**What is needed**
Output every entry below exactly, without its pictures.
BEGIN
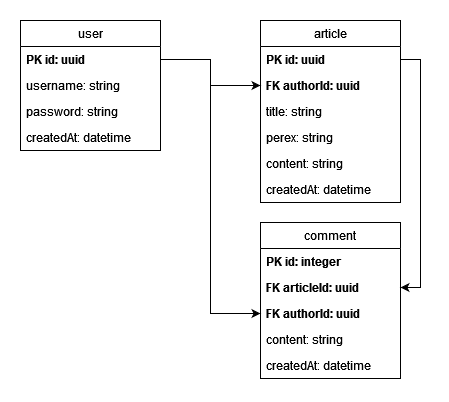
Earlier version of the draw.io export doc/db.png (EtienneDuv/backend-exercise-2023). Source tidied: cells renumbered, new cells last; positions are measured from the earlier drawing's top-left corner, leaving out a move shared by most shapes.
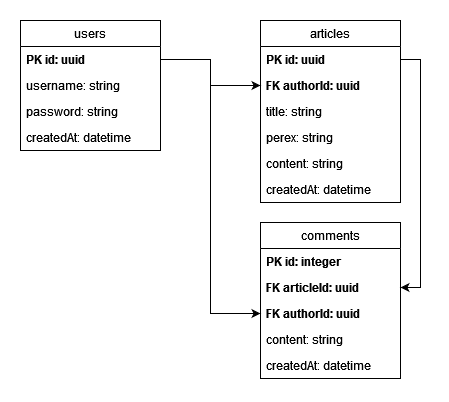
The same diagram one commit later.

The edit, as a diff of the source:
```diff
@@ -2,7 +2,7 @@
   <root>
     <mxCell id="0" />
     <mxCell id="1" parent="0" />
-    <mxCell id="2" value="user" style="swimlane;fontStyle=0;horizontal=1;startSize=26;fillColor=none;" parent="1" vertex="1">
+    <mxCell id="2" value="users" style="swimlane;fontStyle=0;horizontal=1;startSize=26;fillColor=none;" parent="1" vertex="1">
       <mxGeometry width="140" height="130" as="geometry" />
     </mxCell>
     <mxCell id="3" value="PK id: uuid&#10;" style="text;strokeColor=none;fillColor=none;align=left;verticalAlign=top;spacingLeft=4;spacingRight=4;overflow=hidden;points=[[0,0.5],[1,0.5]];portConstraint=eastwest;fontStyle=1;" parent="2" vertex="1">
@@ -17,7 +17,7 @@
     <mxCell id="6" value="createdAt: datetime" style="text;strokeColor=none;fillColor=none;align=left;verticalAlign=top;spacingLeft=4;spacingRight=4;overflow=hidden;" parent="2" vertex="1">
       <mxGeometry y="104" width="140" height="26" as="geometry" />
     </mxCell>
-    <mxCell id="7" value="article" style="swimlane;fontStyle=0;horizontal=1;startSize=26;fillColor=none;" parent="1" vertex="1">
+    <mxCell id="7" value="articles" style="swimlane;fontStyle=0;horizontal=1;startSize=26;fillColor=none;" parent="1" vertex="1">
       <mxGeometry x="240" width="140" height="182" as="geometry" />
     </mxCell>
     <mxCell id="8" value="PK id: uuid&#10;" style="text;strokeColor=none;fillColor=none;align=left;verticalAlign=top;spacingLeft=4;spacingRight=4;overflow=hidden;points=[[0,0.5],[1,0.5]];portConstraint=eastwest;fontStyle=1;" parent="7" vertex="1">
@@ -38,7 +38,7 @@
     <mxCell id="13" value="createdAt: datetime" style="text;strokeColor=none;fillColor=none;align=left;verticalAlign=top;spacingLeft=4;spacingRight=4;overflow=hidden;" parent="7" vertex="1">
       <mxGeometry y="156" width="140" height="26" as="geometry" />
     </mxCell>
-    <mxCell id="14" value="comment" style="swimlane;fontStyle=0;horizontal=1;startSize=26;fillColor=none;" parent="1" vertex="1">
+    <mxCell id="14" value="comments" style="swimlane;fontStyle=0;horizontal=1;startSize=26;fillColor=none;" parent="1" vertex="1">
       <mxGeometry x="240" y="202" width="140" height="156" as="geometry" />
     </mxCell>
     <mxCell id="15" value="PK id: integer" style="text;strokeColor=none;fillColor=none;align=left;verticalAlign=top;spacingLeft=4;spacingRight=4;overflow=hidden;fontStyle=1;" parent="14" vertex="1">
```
END
**Answer for this exercise**
Earlier version of the draw.io export doc/db.png (EtienneDuv/backend-exercise-2023). Source tidied: cells renumbered, new cells last; positions are measured from the earlier drawing's top-left corner, leaving out a move shared by most shapes.
The same diagram one commit later.

The edit, as a diff of the source:
```diff
@@ -2,7 +2,7 @@
   <root>
     <mxCell id="0" />
     <mxCell id="1" parent="0" />
-    <mxCell id="2" value="user" style="swimlane;fontStyle=0;horizontal=1;startSize=26;fillColor=none;" parent="1" vertex="1">
+    <mxCell id="2" value="users" style="swimlane;fontStyle=0;horizontal=1;startSize=26;fillColor=none;" parent="1" vertex="1">
       <mxGeometry width="140" height="130" as="geometry" />
     </mxCell>
     <mxCell id="3" value="PK id: uuid&#10;" style="text;strokeColor=none;fillColor=none;align=left;verticalAlign=top;spacingLeft=4;spacingRight=4;overflow=hidden;points=[[0,0.5],[1,0.5]];portConstraint=eastwest;fontStyle=1;" parent="2" vertex="1">
@@ -17,7 +17,7 @@
     <mxCell id="6" value="createdAt: datetime" style="text;strokeColor=none;fillColor=none;align=left;verticalAlign=top;spacingLeft=4;spacingRight=4;overflow=hidden;" parent="2" vertex="1">
       <mxGeometry y="104" width="140" height="26" as="geometry" />
     </mxCell>
-    <mxCell id="7" value="article" style="swimlane;fontStyle=0;horizontal=1;startSize=26;fillColor=none;" parent="1" vertex="1">
+    <mxCell id="7" value="articles" style="swimlane;fontStyle=0;horizontal=1;startSize=26;fillColor=none;" parent="1" vertex="1">
       <mxGeometry x="240" width="140" height="182" as="geometry" />
     </mxCell>
     <mxCell id="8" value="PK id: uuid&#10;" style="text;strokeColor=none;fillColor=none;align=left;verticalAlign=top;spacingLeft=4;spacingRight=4;overflow=hidden;points=[[0,0.5],[1,0.5]];portConstraint=eastwest;fontStyle=1;" parent="7" vertex="1">
@@ -38,7 +38,7 @@
     <mxCell id="13" value="createdAt: datetime" style="text;strokeColor=none;fillColor=none;align=left;verticalAlign=top;spacingLeft=4;spacingRight=4;overflow=hidden;" parent="7" vertex="1">
       <mxGeometry y="156" width="140" height="26" as="geometry" />
     </mxCell>
-    <mxCell id="14" value="comment" style="swimlane;fontStyle=0;horizontal=1;startSize=26;fillColor=none;" parent="1" vertex="1">
+    <mxCell id="14" value="comments" style="swimlane;fontStyle=0;horizontal=1;startSize=26;fillColor=none;" parent="1" vertex="1">
       <mxGeometry x="240" y="202" width="140" height="156" as="geometry" />
     </mxCell>
     <mxCell id="15" value="PK id: integer" style="text;strokeColor=none;fillColor=none;align=left;verticalAlign=top;spacingLeft=4;spacingRight=4;overflow=hidden;fontStyle=1;" parent="14" vertex="1">
```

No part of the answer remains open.